Brian Nguyen, a first-year student at UC Davis who worked for the school newspaper, shot the photo. After the controversial images of the protest had gone viral, the university paid a public relations firm at least $175,000 to help restore its reputation by scrubbing the photo from the web. Judging by how quickly it took us to find the original image (and all the corresponding memes), it didn't work!
8The photo that defined the counterculture movement of the 1960s

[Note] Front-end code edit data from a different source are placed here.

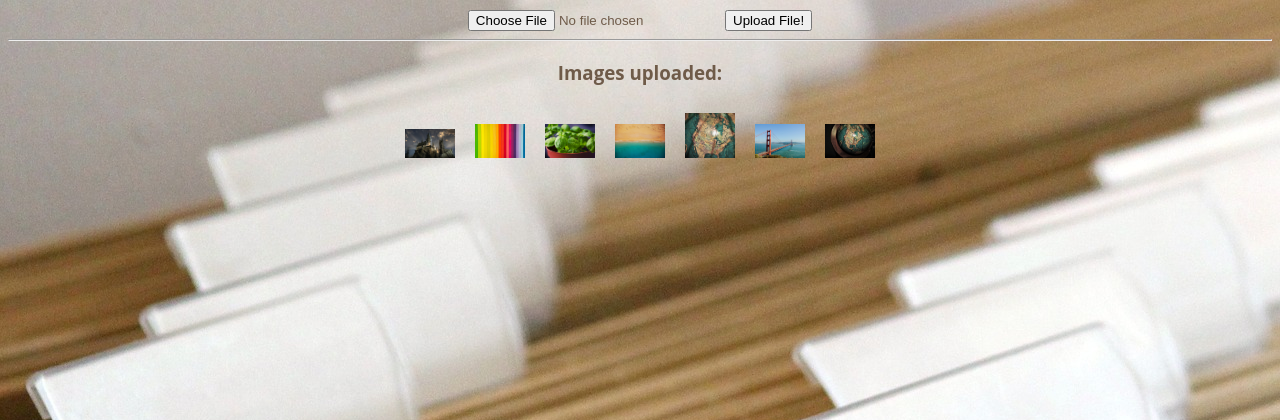
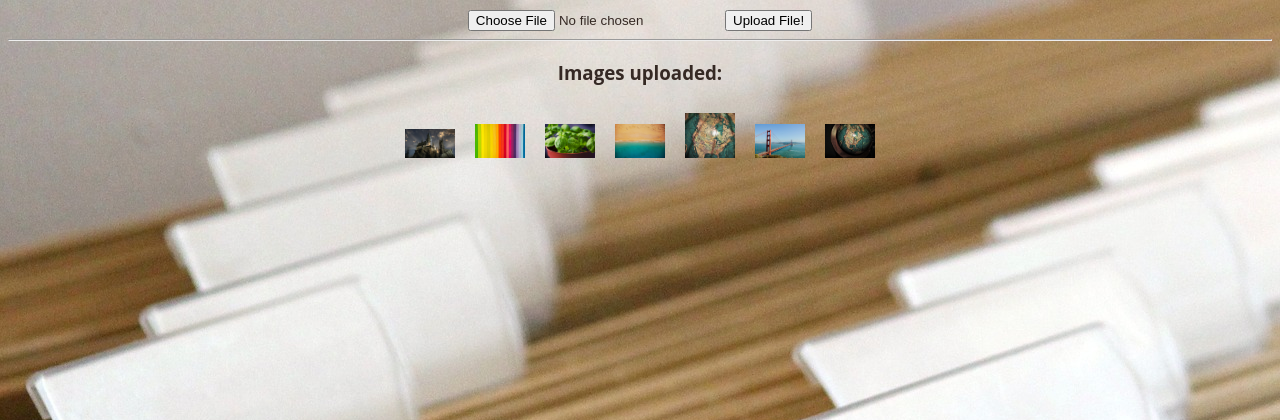
Before and after one commit to ShwethaPrahlad/cst336, a PHP site: page /labs/lab9/index.php in a window 1280 px wide. Shown: the top 420 px of the page. Run offline with PHP 8.4, Linux system fonts and the light colour scheme.

Commit message:
adding lab 9 changes

```diff
--- a/labs/lab9/css/styles.css
+++ b/labs/lab9/css/styles.css
@@ -2,7 +2,7 @@ body {
 text-align: center;
 background-image: url('../img/fileCabinet.jpg');
 font-family: 'Open Sans', sans-serif;
-color: #6F5B49;
+color: #352924;
 }
 
 img {
```
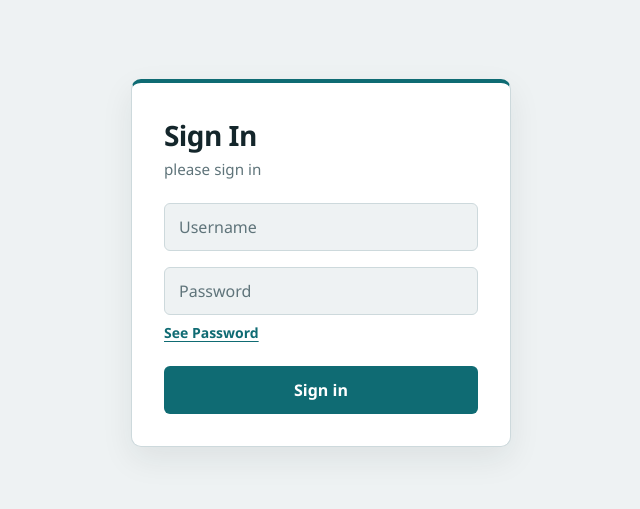
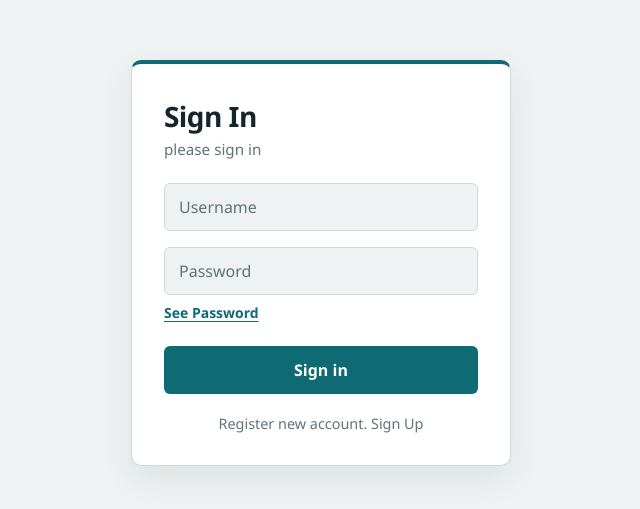
Before and after one commit to Modeba/project4, a Next.js app: page /login in a window 1280 px wide. Shown: the part 137-646 px from the top of the page, without its empty margins (319-959 px from the left). Built offline with nearby package versions, Linux system fonts and the light colour scheme.

Commit message:
Register link

```diff
--- a/src/app/(auth)/login/page.jsx
+++ b/src/app/(auth)/login/page.jsx
@@ -2,6 +2,7 @@
 
 import { useState } from "react";
 import styles from "./page.module.css";
+import Link from "next/link";
 
 const page = () => {
   const [isVisible, setIsVisible] = useState(false);
@@ -50,6 +51,10 @@ const page = () => {
         {passwordError ? <p className={styles["signin-error"]}>{passwordError}</p> : null}
         <p className={styles["signin-toggle"]} onClick={handleSeePassword}>See Password</p>
         <button className={styles["signin-button"]} type="submit">Sign in</button>
+
+        <Link href="/register" className={styles.register}>
+          Register new account. <span>Sign Up</span>
+        </Link>
       </form>
     </div>
   );
--- a/src/app/(auth)/login/page.module.css
+++ b/src/app/(auth)/login/page.module.css
@@ -89,6 +89,25 @@
 .signin-input:focus {
   border-color: var(--signin-accent);
   box-shadow: 0 0 0 3px var(--signin-focus);
+}
+
+.register {
+  margin-top: 20px;
+  text-align: center;
+  font-size: 0.9rem;
+  color: var(--signin-muted);
+  text-decoration: none;
+}
+
+.registerAction {
+  font-weight: 600;
+  color: var(--signin-accent);
+  text-decoration: underline;
+  text-underline-offset: 3px;
+}
+
+.register:hover .registerAction {
+  color: var(--signin-accent-hover);
 }
 
 /* space between a field and whatever follows it */
```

In 1967, photographer Bernie Boston took the above photo during an anti-Vietnam war protest in front of the Pentagon and knew instantly it was a great shot. His editors at the now-defunct Washington Star newspaper didn't agree and buried it inside the paper. Undeterred, Boston entered the photo in contests and, as he says, "it started winning everything and being recognized.”

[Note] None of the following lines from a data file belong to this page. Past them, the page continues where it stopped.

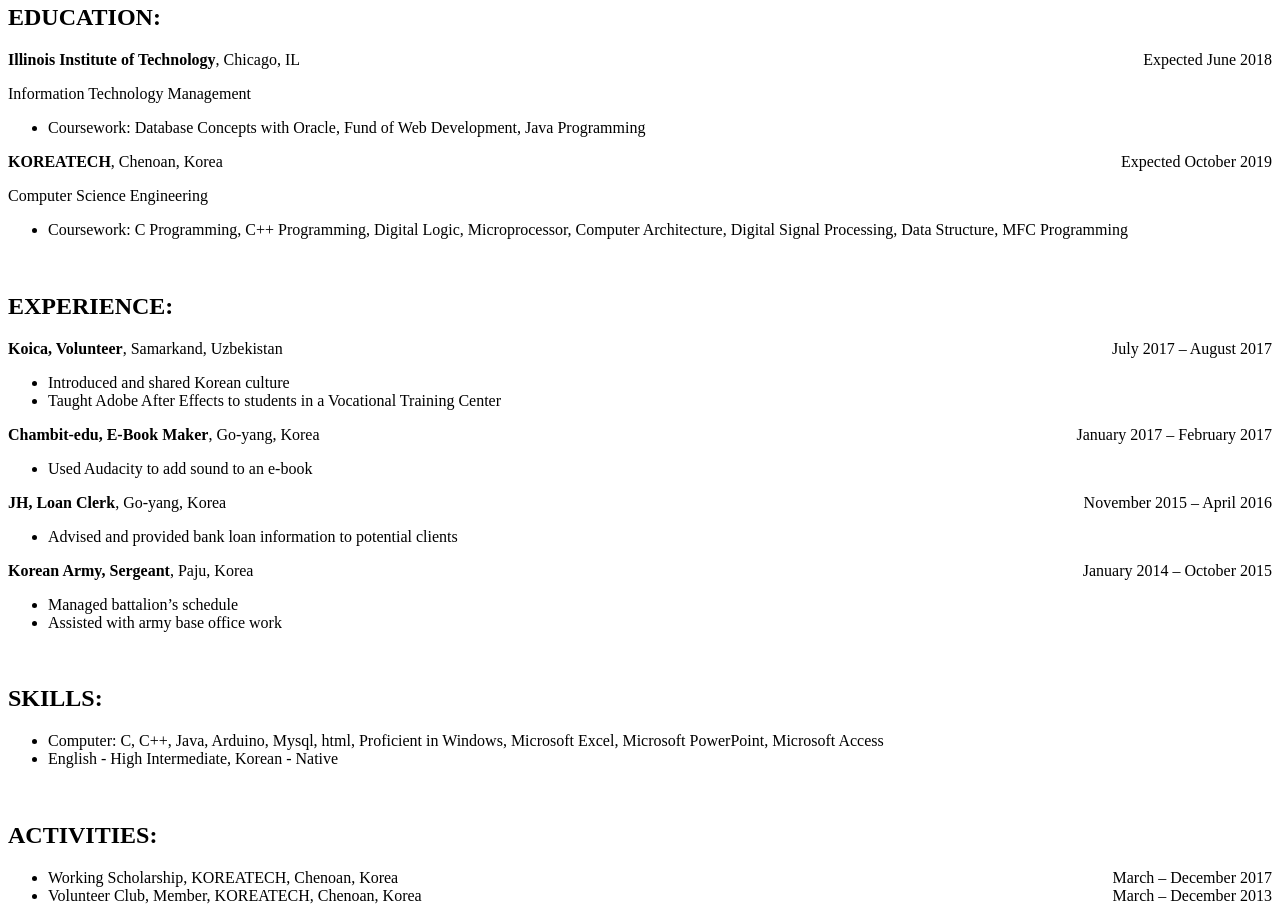
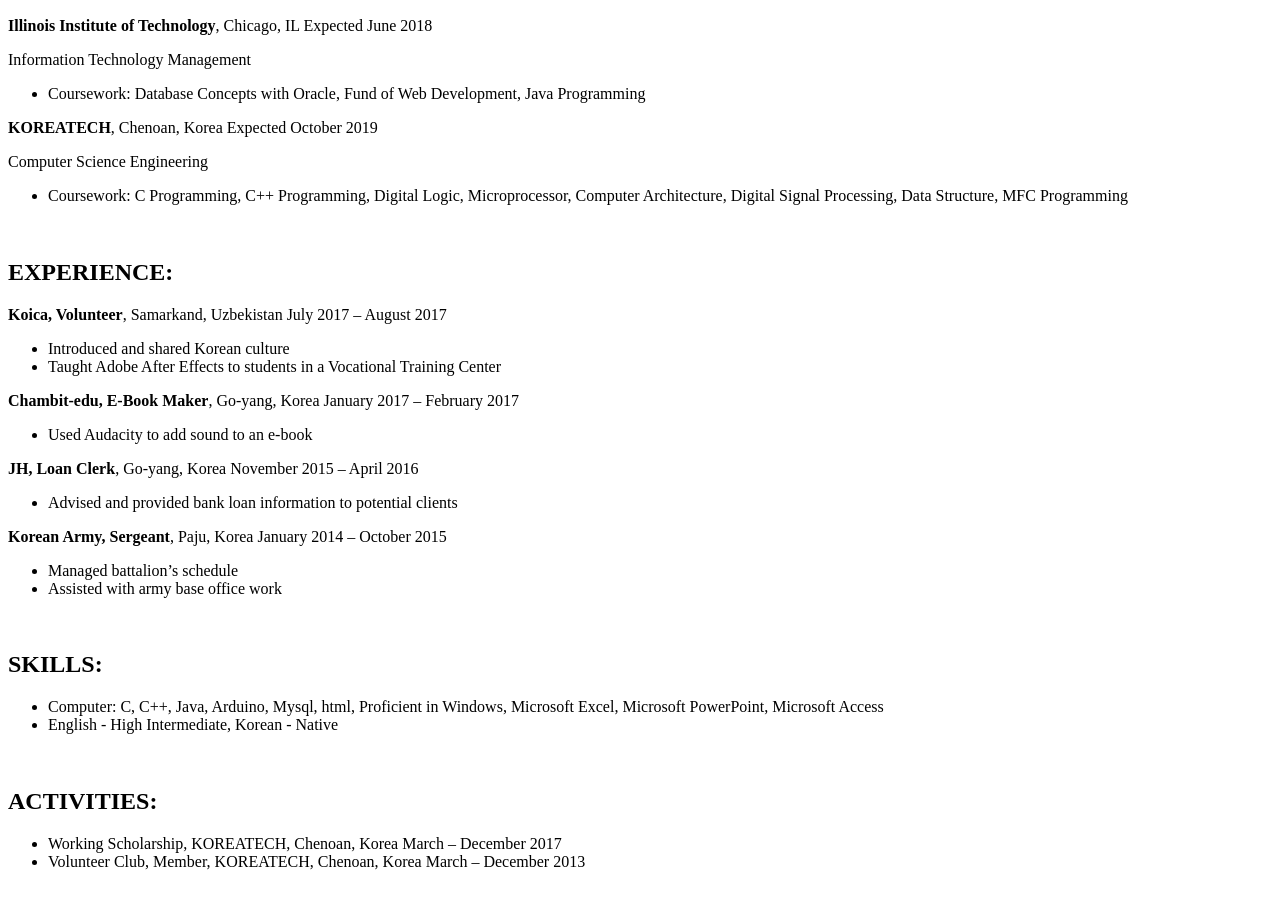
Before and after one commit to Sang-yun/ITMD361, a plain HTML site: page Project01/resume.html in a window 1280 px wide. Shown: the part 276-1197 px from the top of the page. After the commit the page ends 1163 px from the top, so only its background shows below. Drawn offline with Linux system fonts and the light colour scheme.

Commit message:
Update resume.html

```diff
--- a/Project01/resume.html
+++ b/Project01/resume.html
@@ -9,25 +9,25 @@
 		<a href="index.html">Home</a> | <a href="manchester_city.html">Manchester City</a> | <a href="resume.html">Resume</a>
 	</nav>
 	<div class="Resume">
-		<text align="right">
+
 		<h1>Sangyun Lee</h1>
 		<p>3241 South Wabash Avenue</p>
 		<p>Chicago, IL 60616</p>
 		<p>917-242-9689</p>
 		<p><a href="slee221@hawk.iit.edu">slee221@hawk.iit.edu</a></p>
-		</text>
-		<br>
+
+
 		<div class="education">
       		<h2>EDUCATION:</h2>
         	<p><strong>Illinois Institute of Technology</strong>, Chicago, IL
-			<span style="float : right;">Expected June 2018</span></p>
+			Expected June 2018</p>
        		<p>Information Technology Management</p>
        		<ul>
        			<li>Coursework: Database Concepts with Oracle, Fund of Web Development, Java Programming
        			</li>
        		</ul>
        		<p><strong>KOREATECH</strong>, Chenoan, Korea
-			<span style="float : right;">Expected October 2019</span></p>
+			Expected October 2019</p>
        		<p>Computer Science Engineering</p>
        		<ul>
        			<li>Coursework: C Programming, C++ Programming, Digital Logic, Microprocessor, Computer Architecture, Digital Signal Processing, Data Structure, MFC Programming
@@ -38,7 +38,7 @@
     	<div class="experience">
       		<h2>EXPERIENCE:</h2>
         	<p><strong>Koica, Volunteer</strong>, Samarkand, Uzbekistan
-			<span style="float : right;">July 2017 – August 2017</span></p>
+			July 2017 – August 2017</p>
        		<ul>
        			<li>Introduced and shared Korean culture
        			</li>
@@ -46,19 +46,19 @@
        			</li>
        		</ul>
        		<p><strong>Chambit-edu, E-Book Maker</strong>, Go-yang, Korea
-			<span style="float : right;">January 2017 – February 2017</span></p>
+			January 2017 – February 2017</p>
        		<ul>
        			<li>Used Audacity to add sound to an e-book
        			</li>
        		</ul>
        		<p><strong>JH, Loan Clerk</strong>, Go-yang, Korea
-			<span style="float : right;">November 2015 – April 2016</span></p>
+			November 2015 – April 2016</p>
        		<ul>
        			<li>Advised and provided bank loan information to potential clients
        			</li>
        		</ul>
        		<p><strong>Korean Army, Sergeant</strong>, Paju, Korea
-			<span style="float : right;">January 2014 – October 2015</span></p>
+			January 2014 – October 2015</p>
        		<ul>
        			<li>Managed battalion’s schedule
        			</li>
@@ -81,10 +81,10 @@
       		<h2>ACTIVITIES:</h2>
         	<ul>
        			<li>Working Scholarship, KOREATECH, Chenoan, Korea
-       				<span style="float : right;">March – December 2017</span>
+       				March – December 2017
        			</li>
        			<li>Volunteer Club, Member, KOREATECH, Chenoan, Korea
-       				<span style="float : right;">March – December 2013</span>
+       				March – December 2013
        			</li>
        		</ul>
     	</div>
```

18-year-old George Edgerly Harris III was the young protester who appears in the historic photograph. He would later reveal that he was gay. He took the stage name Hibiscus and co-founded the far-out, psychedelic theater group The Cockettes. Harris died in 1982, an early victim of the AIDS epidemic.
9The controversial photo of three Olympians during the 1968 Mexico City games

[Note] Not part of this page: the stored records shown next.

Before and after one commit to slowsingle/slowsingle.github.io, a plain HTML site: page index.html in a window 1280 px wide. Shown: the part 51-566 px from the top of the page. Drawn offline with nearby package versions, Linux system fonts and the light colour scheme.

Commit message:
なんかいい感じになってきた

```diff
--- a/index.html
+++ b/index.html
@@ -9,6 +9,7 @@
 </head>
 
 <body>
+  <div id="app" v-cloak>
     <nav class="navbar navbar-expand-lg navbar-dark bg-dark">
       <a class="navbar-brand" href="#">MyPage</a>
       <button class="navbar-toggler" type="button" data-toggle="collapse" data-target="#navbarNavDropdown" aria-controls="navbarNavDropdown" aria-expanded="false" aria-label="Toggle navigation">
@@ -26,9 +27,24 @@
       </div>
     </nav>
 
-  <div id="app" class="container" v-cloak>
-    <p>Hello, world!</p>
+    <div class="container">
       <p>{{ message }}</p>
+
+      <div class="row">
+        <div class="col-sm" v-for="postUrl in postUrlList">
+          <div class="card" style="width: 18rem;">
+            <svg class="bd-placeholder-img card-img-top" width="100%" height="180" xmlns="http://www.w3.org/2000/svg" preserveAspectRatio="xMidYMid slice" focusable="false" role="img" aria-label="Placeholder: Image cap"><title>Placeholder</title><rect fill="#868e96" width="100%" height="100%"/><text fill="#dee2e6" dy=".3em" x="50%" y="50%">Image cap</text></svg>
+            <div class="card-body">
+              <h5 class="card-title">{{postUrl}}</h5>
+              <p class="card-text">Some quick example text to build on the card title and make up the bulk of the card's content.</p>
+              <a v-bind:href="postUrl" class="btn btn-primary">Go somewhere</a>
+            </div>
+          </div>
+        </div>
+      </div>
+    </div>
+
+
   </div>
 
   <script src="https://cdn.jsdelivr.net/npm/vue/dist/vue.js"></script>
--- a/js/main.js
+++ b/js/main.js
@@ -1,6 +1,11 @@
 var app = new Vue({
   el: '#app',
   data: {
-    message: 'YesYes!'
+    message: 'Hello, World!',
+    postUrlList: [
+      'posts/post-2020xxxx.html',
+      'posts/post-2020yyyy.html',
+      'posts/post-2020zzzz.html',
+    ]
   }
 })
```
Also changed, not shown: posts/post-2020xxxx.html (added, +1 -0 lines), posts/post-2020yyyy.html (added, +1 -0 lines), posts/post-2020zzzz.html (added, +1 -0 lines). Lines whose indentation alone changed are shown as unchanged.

In 1968, inner-city riots and student protests rocked the U.S. as the war in Vietnam escalated. During the Mexico City Olympics, African-American sprinters Tommie Smith and John Carlos took to the podium after winning gold and bronze medals in the 200m. As the opening bars of The Star-Spangled Banner began, they raised a gloved fist in the air and bowed their heads, silencing the stadium and stunning television viewers around the world. Life magazine photographer John Dominis captured the image from about 20 feet away from the podium.
And what about the third man in the photo, Australian runner Peter Norman? He was a keen supporter of the U.S. civil rights struggle and wanted to add his support. He grabbed an Olympic Project for Human Rights badge and pinned it to his tracksuit, showing his backing for an organization despised by the International Olympic Committee.
In Australia, newspapers turned on Norman for supporting “Negro militants." He was passed over for the 1972 Olympics, despite being the country's top runner. He was not even invited to participate in the Sydney Olympics celebrations in 2000.
He remains a hero to many Americans, nonetheless. After he died of a heart attack in 2006, Smith and Carlos carried his coffin at the funeral.
10The shocking image of a student protester using an American flag as a weapon
Photographer Stanley Forman arrived early for his shift at Boston's Herald American newspaper on April 5th, 1976, and headed out to an anti-busing demonstration at Boston City Hall that another journalist was already covering.
Desegregated school-busing in Massachusetts had taken place two years prior, but segregation protests were still raging. During one such demonstration, a black attorney named Theodore Landsmark was attacked by a group of white teenagers as he exited City Hall. One of the attackers, Joseph Rakes, 17, charged towards Landsmark using the American flag and its flagpole as a lance. (In reality, Rakes swung the flag. He missed Landsmark, who was being helped to his feet.)
The next day, the photo appeared on the front pages of prominent newspapers including the Washington Post, the Chicago Tribune, and the San Francisco Chronicle. Forman won a Pulitzer Prize for the image, which he submitted under his editor's suggested title, “The Soiling of Old Glory.”
Rakes was convicted of assault with a deadly weapon and sentenced to two years imprisonment and two years probation, but his sentence was later suspended. He said of the photo, "I saw the image and thought, 'Who is that lunatic with the flag?' Then I realized—it was me."